Hayv Kahraman: Re-weaving Migrant Inscriptions
Jack Shainman Gallery
26 October - 20 December 2017
Review by Torey Akers
Throughout the 19th century, European painters (the male, moneyed ones, at least) were encouraged to embark on ‘grand tours’ of the Middle East, a supremacist-flavored tradition that spawned Orientalism, the lush, highly fetishized genre oft-championed by Western art historians. Certain tropes reigned, real-life cultural customs notwithstanding – the bustling marketplace, the sultan in repose, and, of course, the harem, typified by languid configurations of naked, nubile beauties lounging in bathhouses. So insatiable proved the imperialist appetite for these images that authenticity became something of a non-starter; Ingres famously completed his most renowned Orientalist work, Une Odalisque, in the comfort of his Naples studio. These tandem colonialist legacies of violence and reductive misrepresentation persist today; Westerners routinely romanticize the other, but punish any perceived “immutable cultural essences”, to borrow Said’s parlance, that might upset our worldview. Counter-narratives continue to be necessary, and Baghdad-born artist Hayv Kahraman’s body of work confronts the Eurocentric gaze with its own thwarted desires, addressing long-entrenched geopolitics through bait-and-switch seduction and personal anecdote.
Kahraman’s excellent solo exhibition at Jack Shainman, entitled Re-weaving Migrant Inscriptions, centres on the Iraqi mahaffa, a hand-held fan woven from palm leaves, one of the few non-essential objects her family brought along on their journey as refugees to Sweden. At once a cultural touchstone and emotional reliquary, this tactile symbol of home in all its kaleidoscopic meaning haunts her subjects - wraith-like women rendered in the style of Persian miniatures. Her material treatment of these characters is important – pale, nude bodies and homogeneous features contextualize them in the annals of visual history, but while their faces look opaque, their bodies, suspended in the negative space of raw linen, feel ghostly, merely outlining the promise of a form. As such, the front room of the gallery greets the viewer with a bang.

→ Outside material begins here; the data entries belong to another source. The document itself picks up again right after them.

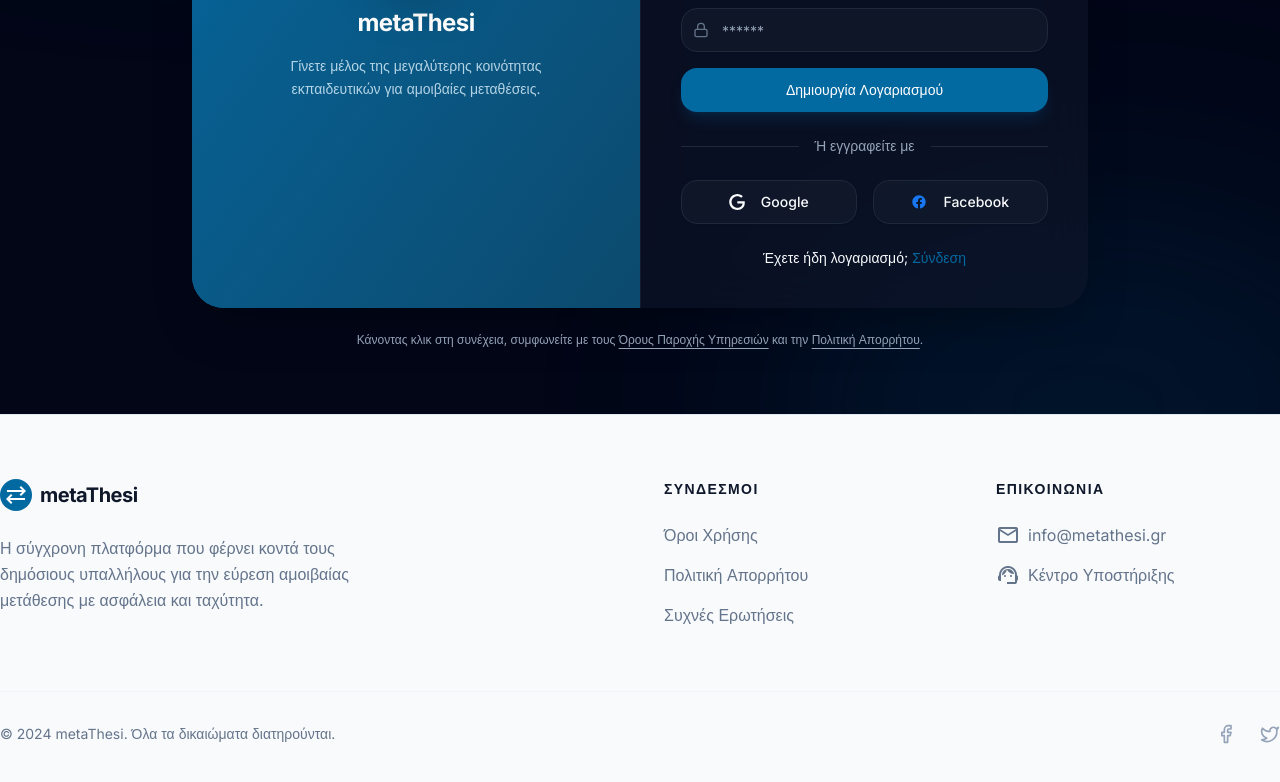
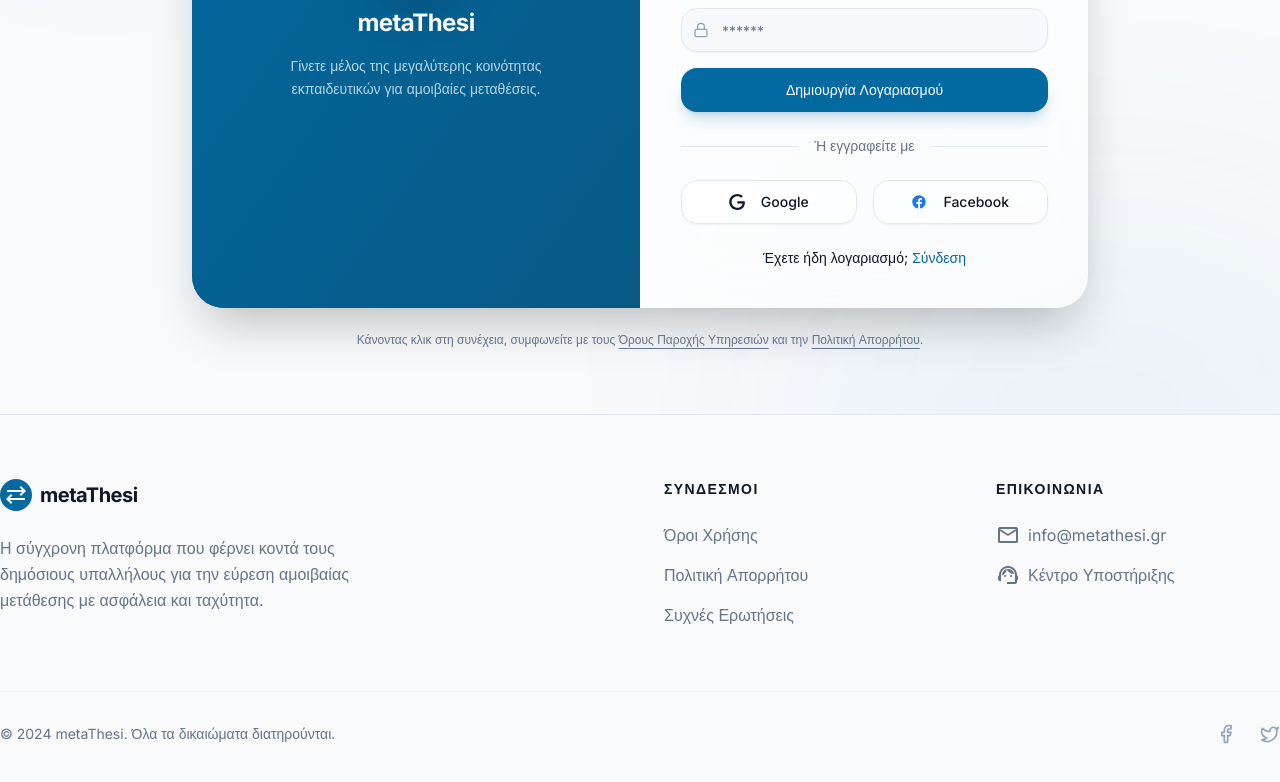
Before and after one commit to atantou1/metathesi, a Next.js app: page /signup in a window 1280 px wide. Shown: the part 386-1168 px from the top of the page. Built offline with nearby package versions, Linux system fonts and the light colour scheme; no server answers.

Commit message:
style: update login and signup page backgrounds to use dynamic theme colors and smooth transitions

```diff
--- a/src/app/(public)/login/page.tsx
+++ b/src/app/(public)/login/page.tsx
@@ -3,11 +3,11 @@
 
 export default function LoginPage() {
   return (
-    <div className="dark flex min-h-screen flex-col items-center justify-center bg-[#020617] relative overflow-hidden px-6 py-12">
+    <div className="flex min-h-screen flex-col items-center justify-center bg-background relative overflow-hidden px-6 py-12 transition-colors duration-500">
       {/* Background Decoration */}
       <div className="absolute inset-0 overflow-hidden pointer-events-none">
-        <div className="absolute -top-[25%] -left-[10%] w-[50%] h-[50%] bg-primary/20 blur-[120px] rounded-full" />
-        <div className="absolute -bottom-[25%] -right-[10%] w-[50%] h-[50%] bg-primary/15 blur-[120px] rounded-full" />
+        <div className="absolute -top-[25%] -left-[10%] w-[50%] h-[50%] bg-primary/10 blur-[120px] rounded-full transition-all duration-700" />
+        <div className="absolute -bottom-[25%] -right-[10%] w-[50%] h-[50%] bg-primary/5 blur-[120px] rounded-full transition-all duration-700" />
       </div>
 
       <div className="w-full max-w-sm md:max-w-4xl relative z-10">
--- a/src/app/(public)/signup/page.tsx
+++ b/src/app/(public)/signup/page.tsx
@@ -2,11 +2,11 @@
 
 export default function SignUpPage() {
   return (
-    <div className="dark flex min-h-screen flex-col items-center justify-center bg-[#020617] relative overflow-hidden px-6 py-12">
+    <div className="flex min-h-screen flex-col items-center justify-center bg-background relative overflow-hidden px-6 py-12 transition-colors duration-500">
       {/* Background Decoration */}
       <div className="absolute inset-0 overflow-hidden pointer-events-none">
-        <div className="absolute -top-[25%] -left-[10%] w-[50%] h-[50%] bg-primary/20 blur-[120px] rounded-full" />
-        <div className="absolute -bottom-[25%] -right-[10%] w-[50%] h-[50%] bg-primary/15 blur-[120px] rounded-full" />
+        <div className="absolute -top-[25%] -left-[10%] w-[50%] h-[50%] bg-primary/10 blur-[120px] rounded-full transition-all duration-700" />
+        <div className="absolute -bottom-[25%] -right-[10%] w-[50%] h-[50%] bg-primary/5 blur-[120px] rounded-full transition-all duration-700" />
       </div>
 
       <div className="w-full max-w-sm md:max-w-4xl relative z-10">
```
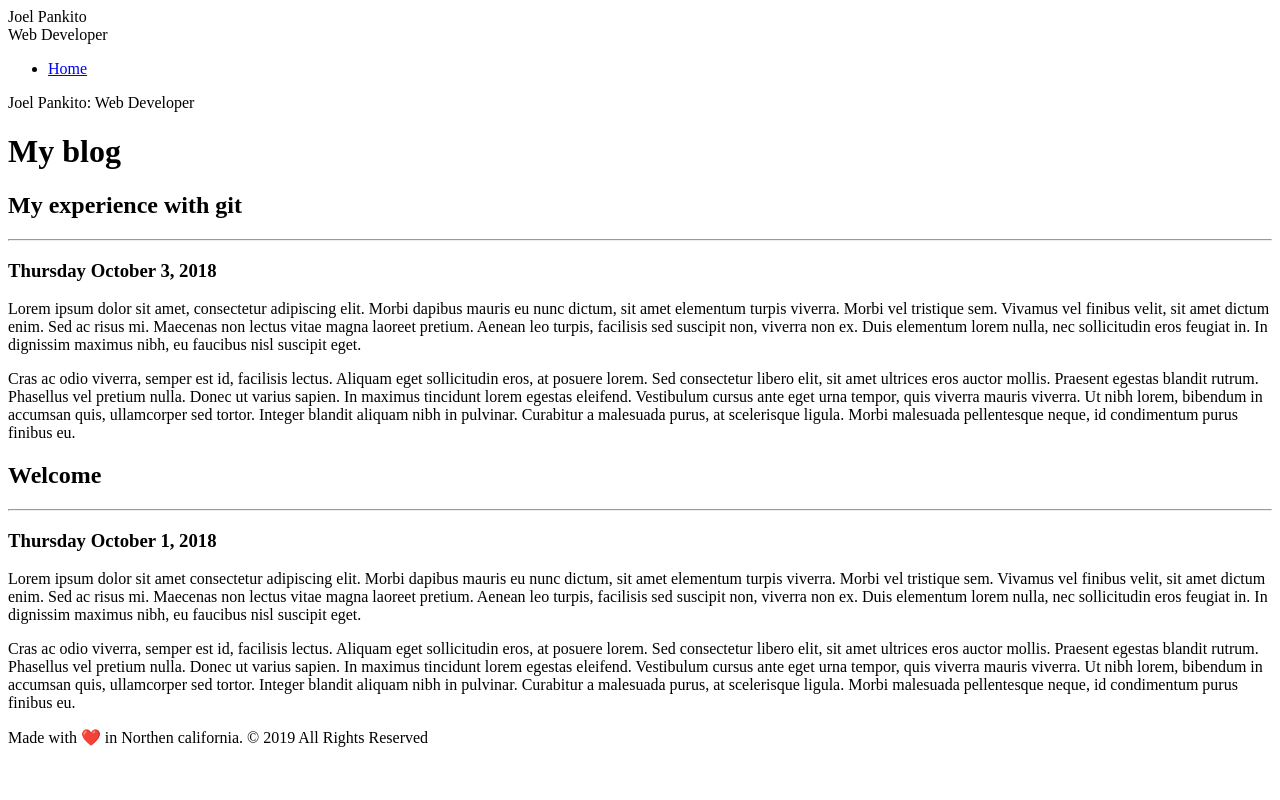
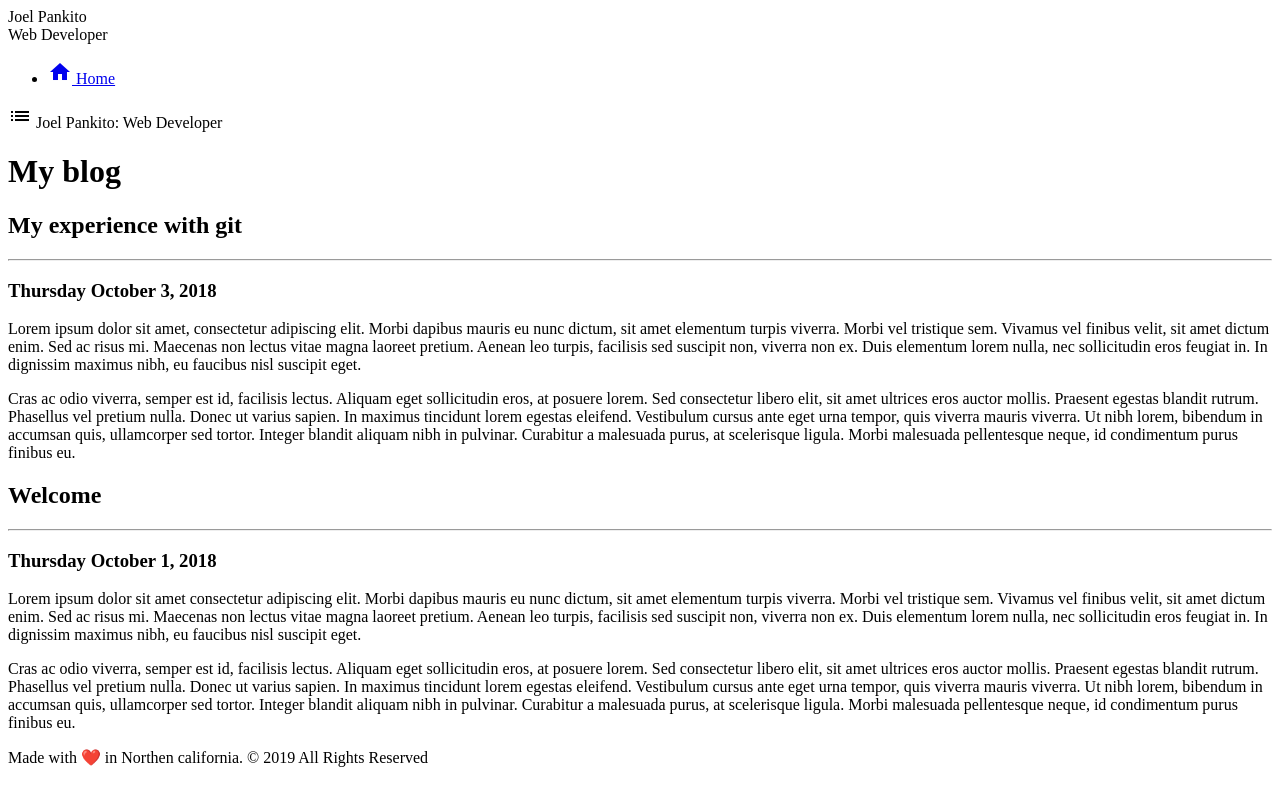
Before and after one commit to joelpankito/personal-blog, a plain HTML site: page index.html in a window 1280 px wide. Drawn offline with Linux system fonts and the light colour scheme.

Commit message:
Add Google Material Icon

```diff
--- a/index.html
+++ b/index.html
@@ -3,6 +3,7 @@
             <meta charset="UTF-8">
             <meta name="viewport" content="width=device-width, initial-scale=1.0">
             <meta http-equiv="X-UA-Compatible" content="ie=edge">
+            <link href="https://fonts.googleapis.com/icon?family=Material+Icons" rel="stylesheet">
             <title>Joel Pankito - Web Developer</title>
         </head>
         <body>
@@ -13,13 +14,21 @@
                           <div class="site-header">Joel Pankito</div>
                           <div class="site-subheader">Web Developer</div>
                           <ul class="site-navigation">
-                            <li><a href="index.html">Home</a></li>
+                            <li>
+                                <a href="index.html">
+                                    <i class="material-icons">home</i>
+                                    Home
+                                </a>
+                            </li>
                           </ul>
                         </div>
                     </nav>
                     <main>
                         <div class="menu">
                             <div class="menu-icon" id="sidebarCollapse">
+                                    <i class="material-icons">
+                                            list
+                                    </i>
                                 <span class="mobile-header">Joel Pankito: Web Developer</span>
                             </div>
                         </div>
```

‘Mnemonic Artifact 2’ (2017), a large painting depicting thirteen women in portrait proportions, serves as the show’s thematic heartbeat. Each figure boasts the same design, but all remain eerily distinct from one another in a move towards fragile, unexpected subjectivity. Our fantasies of the exotic other, the salacious harem, seem to shatter all at once. Kahraman has woven three horizontal tracts of palm across her subjects’ faces, simultaneously erasing and underscoring their identities. This emphasis on thing-ness, on element, posits the artist’s weaving as a disruption rather than a cumulative act of making. Painter and pillager, oppressor and oppressed, Kahraman seems to court the dichotomous echoes of her practice with relish, lulling her audience into a comfortable drone before hard truths take hold.
‘Strip 1’ (2017), a smaller painting on a perpendicular wall, features the shredded remnants of Kahraman’s signature female icon. This intervention results in a literal abstraction of violence, reducing the image to caricatured memory. Is that her version of the Western gaze? Maybe, but she’s not letting us off that easily. In the next room, the show’s crown jewel, a large piece tellingly entitled ‘Targets’ (2017), depicts five women walking in single file, all peering pensively in different directions. Their patterned shawls barely hide their uniform, nude bodies. An aimless sense of melancholy permeates. Kahraman expertly employs references to Japanese woodcuts of geishas and mythological paintings from the Italian Renaissance, but these stock familiarities only bolster the work’s inescapable weirdness. Even Kahraman’s antiquity-inspired autograph looks more like a smear of fresh blood as it hovers in the painting’s upper right-hand corner. As in every other piece in this collection, Kahraman’s women float, suspended in a timeless vacuum only trauma can beget. They might be silent and decoratively sutured, but their stories scream forth from the canvas. They won’t be mired. Still, something has been lost, and visitors to this exhibition are indirectly implicated in that seizure. It’s heavy stuff, but Kahraman’s elegant hand ushers us tactfully to empathy, subverting Orientalist wonder through a new architecture of awe.
Triumphs like the alarmingly frontal solo portrait ‘Mahaffa I’ (2017) and the dream-like ‘Mnemonic Artifact 2’ (2017) balance out more extraneous additions – two heavily remixed close-ups of lips woven in vellum feel a bit disparate, and a large horizontal pedestal sporting four sheets of the artist’s writing alongside an unraveled mahaffa fall just shy of visual coherence. Regardless, Kahraman’s work is gorgeous and brave, provided a much-needed artistic voice that is far too often tokenized or ignored.